I know I'm a little late with this one and some friends have already noted it, but in the interests of NMTE's small dedicated readership who are not blog whores like myself, I repeat the news item here.
Logan Darrow Clements, the Billy Jack of private property is attempting to seize Souter's home in Weare, NH to build the Lost Liberty Hotel:
"The justification for such an eminent domain action is that our hotel will better serve the public interest as it will bring in economic development and higher tax revenue to Weare," Clements wrote.(For some reason that scene from office space of the copier massacre springs to mind.)
. . .
Each hotel room would offer guests a bedside copy of Rand's "Atlas Shrugged."
The proposal pleased 100 or so conservatives at the regular Wednesday morning strategy meeting hosted in Washington by Grover Norquist, president of Americans for Tax Reform, a conservative organization.
"Let's go rock and roll," Norquist said after hearing of Clements' idea.

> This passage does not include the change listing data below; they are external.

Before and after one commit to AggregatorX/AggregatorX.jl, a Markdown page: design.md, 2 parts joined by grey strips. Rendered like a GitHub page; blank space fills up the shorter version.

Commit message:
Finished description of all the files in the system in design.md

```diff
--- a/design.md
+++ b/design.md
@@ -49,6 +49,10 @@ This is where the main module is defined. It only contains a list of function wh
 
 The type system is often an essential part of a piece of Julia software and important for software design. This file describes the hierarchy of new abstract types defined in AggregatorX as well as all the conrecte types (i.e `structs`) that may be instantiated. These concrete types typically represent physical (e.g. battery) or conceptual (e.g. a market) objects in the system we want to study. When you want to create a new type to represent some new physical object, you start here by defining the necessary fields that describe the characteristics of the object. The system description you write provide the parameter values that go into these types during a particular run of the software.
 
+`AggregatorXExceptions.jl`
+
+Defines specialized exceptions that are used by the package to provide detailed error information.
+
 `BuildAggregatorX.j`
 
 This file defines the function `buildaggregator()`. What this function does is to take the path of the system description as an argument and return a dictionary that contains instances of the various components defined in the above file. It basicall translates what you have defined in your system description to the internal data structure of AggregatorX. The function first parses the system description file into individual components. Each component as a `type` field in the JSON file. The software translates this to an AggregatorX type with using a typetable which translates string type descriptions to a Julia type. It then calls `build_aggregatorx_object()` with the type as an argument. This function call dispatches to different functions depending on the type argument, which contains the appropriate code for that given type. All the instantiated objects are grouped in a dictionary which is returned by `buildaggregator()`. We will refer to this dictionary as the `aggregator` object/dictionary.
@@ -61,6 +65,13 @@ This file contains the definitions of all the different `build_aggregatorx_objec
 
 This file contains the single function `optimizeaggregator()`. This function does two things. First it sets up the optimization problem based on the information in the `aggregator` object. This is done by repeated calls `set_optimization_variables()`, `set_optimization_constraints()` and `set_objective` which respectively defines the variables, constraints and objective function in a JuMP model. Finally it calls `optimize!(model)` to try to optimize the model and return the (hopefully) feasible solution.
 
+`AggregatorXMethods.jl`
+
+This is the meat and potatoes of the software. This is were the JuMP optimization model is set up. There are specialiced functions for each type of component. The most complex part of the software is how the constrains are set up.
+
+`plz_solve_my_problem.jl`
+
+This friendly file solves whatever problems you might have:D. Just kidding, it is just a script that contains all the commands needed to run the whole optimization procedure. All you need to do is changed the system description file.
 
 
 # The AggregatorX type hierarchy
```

For those of you who have been on a news blackout during the past week, Clements is, of course, inspired (and empowered) by the recent Supreme Court ruling that cities can seize people's homes for private development. According to the court's majority opinion (Souter of course, having voted with the majority), this line in the Fifth Amendment--"nor shall private property be taken for public use, without just compensation"--means that private property can be taken for private development because that development will bring with it jobs and income for the city. Um, yeah, okay. Not really the way I read it, but hey.